Speaking at the occasion, Minister of Youth, Sport, Arts and Recreation Kirsty Coventry said this was a milestone for Zimbabwe and the recognition of mbira as a local product presented a good tool for fighting piracy.
She said that the inscription of the mbira on the representative list of tangible cultural heritage of humanity was testimony that the Cultural and Creative Industries sector could contribute to the overarching goals of National Development Strategy 1 (NDS1) which the Government is currently implementing.
“This economic blueprint recognises that culture has the power to transform entire societies, strengthen local communities and forge a sense of identity and belonging for the people of all ages and persuasions,” she said.

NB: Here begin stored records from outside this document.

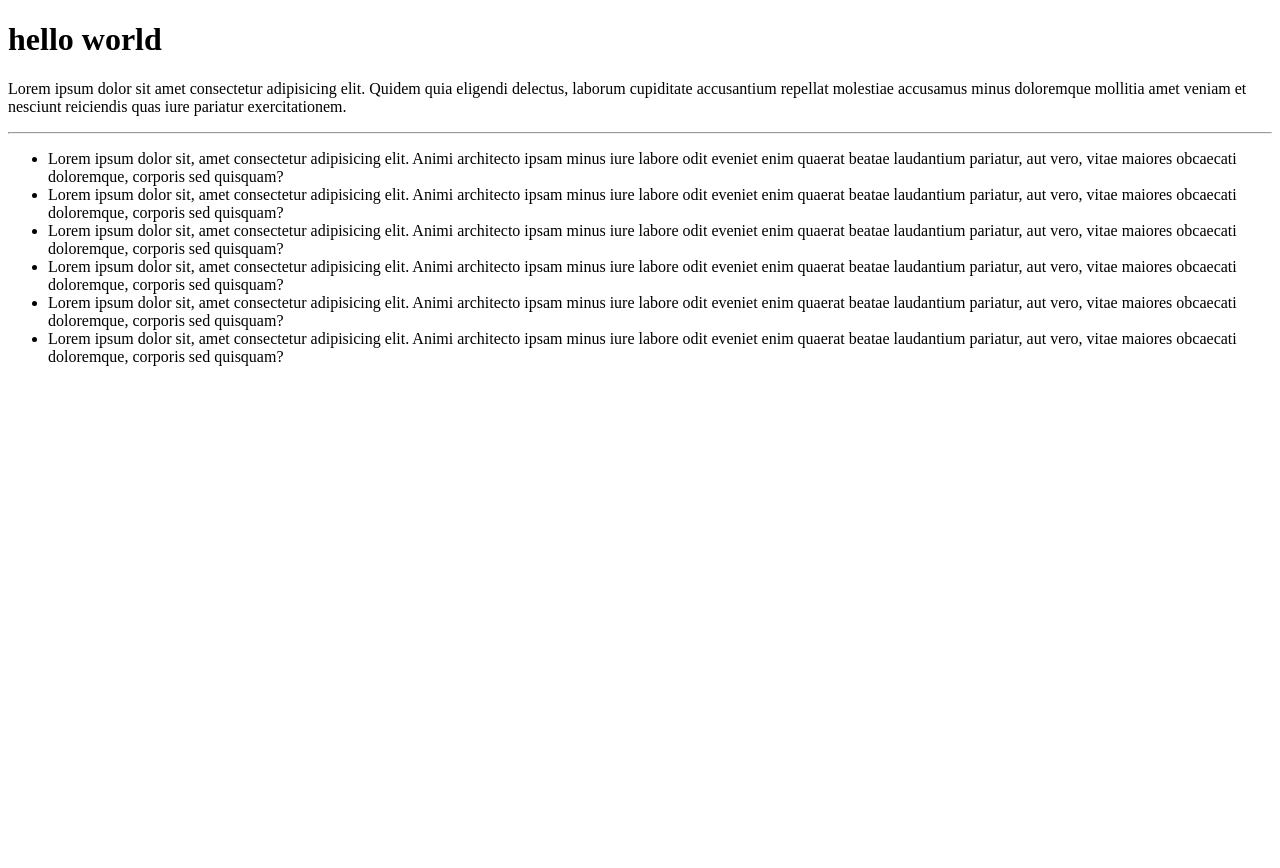
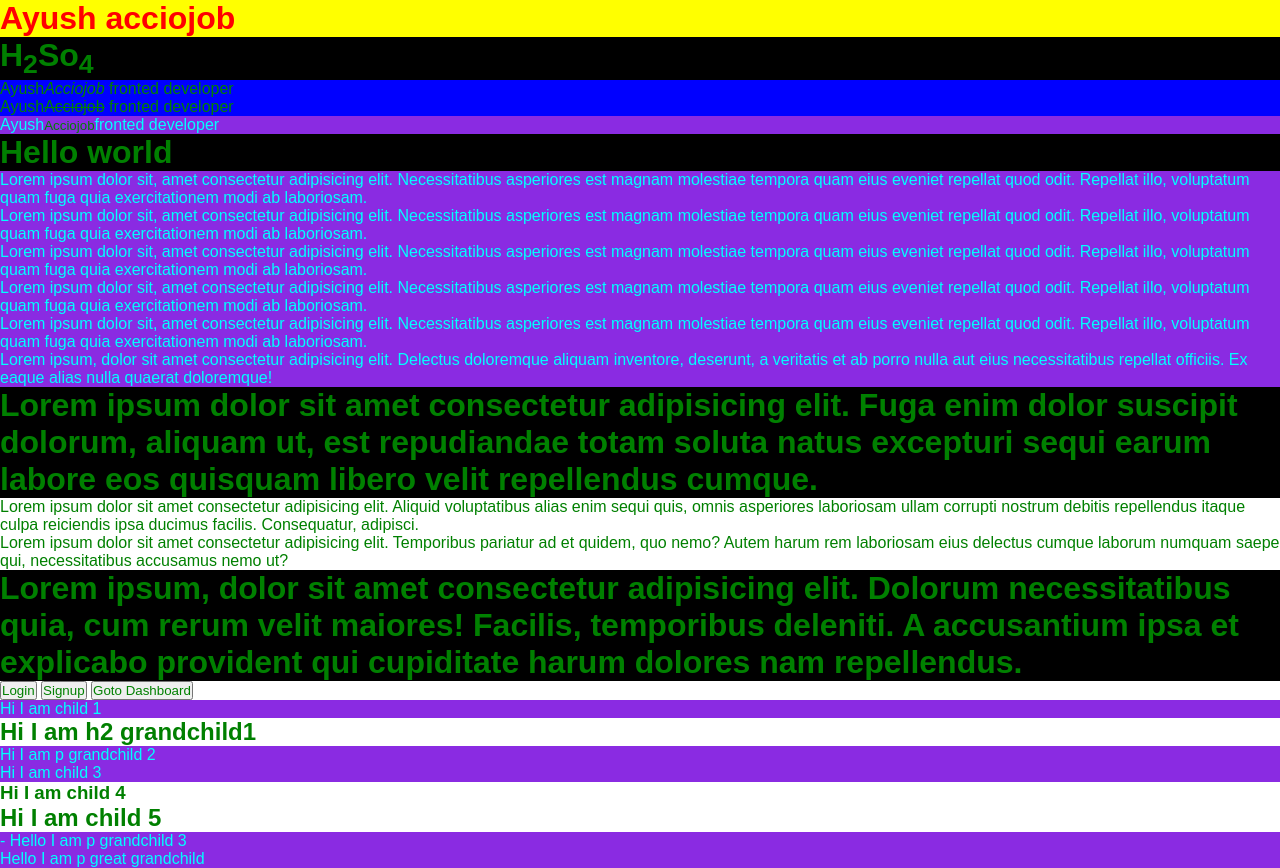
Before and after one commit to SWETA2318/-13nov-repo, a plain HTML site: page index.html in a window 1280 px wide. Before the commit the page ends 800 px from the top, so only its background shows below. Drawn offline with Linux system fonts and the light colour scheme.

Commit message:
Add files via upload

```diff
--- a/index.html
+++ b/index.html
@@ -4,19 +4,113 @@
     <meta charset="UTF-8">
     <meta name="viewport" content="width=device-width, initial-scale=1.0">
     <title>Document</title>
+    <style>
+        # eg1{
+            color: blue;
+            background-color: aqua;
+        }
+        #eg2{
+            color: greenyellow;
+            background-color: black;
+        }
+        p{
+            color: aqua;
+            background-color: blueviolet;
+        }
+  </style>
+  <link rel="stylesheet"href="./style.css">
 </head>
 <body>
-    <h1>hello world</h1>
-    <p>Lorem ipsum dolor sit amet consectetur adipisicing elit. Quidem quia eligendi delectus, laborum cupiditate accusantium repellat molestiae accusamus minus doloremque mollitia amet veniam et nesciunt reiciendis quas iure pariatur exercitationem.
-    </p>
-    <hr>
-    <ul>
-        <li>Lorem ipsum dolor sit, amet consectetur adipisicing elit. Animi architecto ipsam minus iure labore odit eveniet enim quaerat beatae laudantium pariatur, aut vero, vitae maiores obcaecati doloremque, corporis sed quisquam?</li>
-        <li>Lorem ipsum dolor sit, amet consectetur adipisicing elit. Animi architecto ipsam minus iure labore odit eveniet enim quaerat beatae laudantium pariatur, aut vero, vitae maiores obcaecati doloremque, corporis sed quisquam?</li>
-        <li>Lorem ipsum dolor sit, amet consectetur adipisicing elit. Animi architecto ipsam minus iure labore odit eveniet enim quaerat beatae laudantium pariatur, aut vero, vitae maiores obcaecati doloremque, corporis sed quisquam?</li>
-        <li>Lorem ipsum dolor sit, amet consectetur adipisicing elit. Animi architecto ipsam minus iure labore odit eveniet enim quaerat beatae laudantium pariatur, aut vero, vitae maiores obcaecati doloremque, corporis sed quisquam?</li>
-        <li>Lorem ipsum dolor sit, amet consectetur adipisicing elit. Animi architecto ipsam minus iure labore odit eveniet enim quaerat beatae laudantium pariatur, aut vero, vitae maiores obcaecati doloremque, corporis sed quisquam?</li>
-        <li>Lorem ipsum dolor sit, amet consectetur adipisicing elit. Animi architecto ipsam minus iure labore odit eveniet enim quaerat beatae laudantium pariatur, aut vero, vitae maiores obcaecati doloremque, corporis sed quisquam?</li>
-    </ul>
+    <!--
+        1.Wrapping up git and github
+        2.intro to css
+        3.CSS Selectors
+        4.Text Properties
+        5.Font Properties
+    -->
+    <!--
+        cascading style sheets
+    -->
+<!--
+    puropose of CSS:
+    1.consisstency
+-->
+<!--
+    Three ways to use CSS with HTML:
+    1.Inline
+    2.Internal
+    3.External
+-->
+<!--inline > internal > external -->
+<!--
+    inline CSS
+-->
+<h1 style="color:red; background-color: yellow;"> Ayush acciojob</h1>
+<h1>H<sub>2</sub>So<sub>4</sub></h1>
+<p style="color:green; background-color:blue;">Ayush<i>Acciojob</i> fronted developer</p>
+<p style="color:green; background-color:blue;">Ayush<s>Acciojob</s> fronted developer</p>
+<p>Ayush<small>Acciojob</small>fronted developer</p>
+ <!--
+    pross:
+    1. quick and easy
+    2.highest priority
+    cons:
+    1.Not suitable for big projects
+    2.It is considered as a bad practice beacause it reduces code readability
+    3.It does not provide code reusability
+ -->
+ <!--Internal CSS-->
+ <h1 id="">Hello world</h1>
+ <p>Lorem ipsum dolor sit, amet consectetur adipisicing elit. Necessitatibus asperiores est magnam molestiae tempora quam eius eveniet repellat quod odit. Repellat illo, voluptatum quam fuga quia exercitationem modi ab laboriosam.</p>
+ <p>Lorem ipsum dolor sit, amet consectetur adipisicing elit. Necessitatibus asperiores est magnam molestiae tempora quam eius eveniet repellat quod odit. Repellat illo, voluptatum quam fuga quia exercitationem modi ab laboriosam.</p>
+ <p>Lorem ipsum dolor sit, amet consectetur adipisicing elit. Necessitatibus asperiores est magnam molestiae tempora quam eius eveniet repellat quod odit. Repellat illo, voluptatum quam fuga quia exercitationem modi ab laboriosam.</p>
+ <p>Lorem ipsum dolor sit, amet consectetur adipisicing elit. Necessitatibus asperiores est magnam molestiae tempora quam eius eveniet repellat quod odit. Repellat illo, voluptatum quam fuga quia exercitationem modi ab laboriosam.</p>
+ <p>Lorem ipsum dolor sit, amet consectetur adipisicing elit. Necessitatibus asperiores est magnam molestiae tempora quam eius eveniet repellat quod odit. Repellat illo, voluptatum quam fuga quia exercitationem modi ab laboriosam.</p>
+<!--
+    pros:
+    1.keeps the file clean
+    2.provides reusability
+    3.No extra files is needed to be created
+    cons:
+    1.we are still not able to use the code written for multi page website
+    2.It is better to create a separate file alltogether for css since it has a different work/function.
+
+-->
+<!--External CSS-->
+<!--CSS selectors-->
+<!--
+    1.Universal selector
+    2.Type selector
+    3.Id selector
+    4.Class selector//Advanced selector
+    5.pseudo selector
+    6.combinator selector
+-->
+<p>Lorem ipsum, dolor sit amet consectetur adipisicing elit. Delectus doloremque aliquam inventore, deserunt, a veritatis et ab porro nulla aut eius necessitatibus repellat officiis. Ex eaque alias nulla quaerat doloremque!</p>
+<h1 class="my-box">Lorem ipsum dolor sit amet consectetur adipisicing elit. Fuga enim dolor suscipit dolorum, aliquam ut, est repudiandae totam soluta natus excepturi sequi earum labore eos quisquam libero velit repellendus cumque.</h1>
+<div class="my-box">Lorem ipsum dolor sit amet consectetur adipisicing elit. Aliquid voluptatibus alias enim sequi quis, omnis asperiores laboriosam ullam corrupti nostrum debitis repellendus itaque culpa reiciendis ipsa ducimus facilis. Consequatur, adipisci.</div>
+<span class="my-box">Lorem ipsum dolor sit amet consectetur adipisicing elit. Temporibus pariatur ad et quidem, quo nemo? Autem harum rem laboriosam eius delectus cumque laborum numquam saepe qui, necessitatibus accusamus nemo ut?</span>
+<!--class is not unique and multiple classes canbe provided to same element-->
+<h1 class="my-box">Lorem ipsum, dolor sit amet consectetur adipisicing elit. Dolorum necessitatibus quia, cum rerum velit maiores! Facilis, temporibus deleniti. A accusantium ipsa et explicabo provident qui cupiditate harum dolores nam repellendus.</h1>
+<button class="btn">Login</button>
+<button class="btn">Signup</button>
+<!--btn-->
+<button class="btn">Goto Dashboard</button>
+<div id="eg3">
+    <p> Hi I am child 1</p>
+    <div>
+        <h2>Hi I am h2 grandchild1</h2>
+        <p>Hi I am p grandchild 2</p>
+    </div>
+
+    <p> Hi I am child 3</p>
+    <h3>Hi I am child 4</h3>
+    <h2>Hi I am child 5</h2>
+    <div>
+        <p> - Hello I am p grandchild 3</p>
+        <div><p> Hello I am p great grandchild</p></div>
+    </div>
+
+</div>
 </body>
 </html>
--- /dev/null
+++ b/style.css
@@ -0,0 +1,31 @@
+/*universal selector*/
+*{
+color:green;
+}
+*{
+    margin:0px;
+    padding:0px;
+    font-family:arial,helvetics,sans-serif;
+}
+/*type selector*/
+h1{
+    clor: aqua;
+    background-color: black;
+}
+/*id selector*/
+#eg1{
+    color: yellow;
+    background-color: blue;
+/* class selector */
+.my box{
+    color:red;
+    background-color: pink;
+}
+.btn{
+    border: none;
+    padding: 10px 20px;
+    font-size: 20px;
+    border radius: 5px;
+    background-color: aqua;
+    font-weight: 800;
+}
```
Also changed, not shown: index2.html (added, +12 -0 lines).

“Given that playing mbira is an important community practice, the lyrics of songs contain important social messages.
“They communicate information about events of the past, the present and the future. Under NDS1, the inscription will invoke national development; Government policy thrust on investment in local resources, including tangible and intangible heritage such as knowledge systems and skills as well as film, theatre, music, dance, visual art and fashion will receive attention,” she said.
She added that under the education and capacity building pillar of the strategy, the inscription of mbira provided an opportunity for the structuring of different training material at different levels in the crafting and playing of mbira.
Minister Coventry said the UNESCO inscription was key for the expansion of cultural markets and business development.
“It will lead to an increase on local and global demand for the mbira instrument, mbira music, mbira musicians and teachers. This is a call for us to preserve our cultural heritage which marks our identity as the people of Zimbabwe,” she said.
National Arts Council of Zimbabwe director Nicholas Moyo welcomed the recognition of the mbira and that it has the effect of bringing a local element, which is the art of crafting.
However, the inclusion of the mbira on the Unesco list of the Intangible Cultural Heritage of Humanity follows the similar listing of the Jerusarema mbende dance.
In May this year, Google celebrated mbira during the country’s culture week.
And Google team yesterday proved this indispensable fact when they dedicated their doodle space to celebrate the mbira instrument as a way of saluting Zimbabwe for celebrating the culture week.
It was put on Google Doodle’s homepages.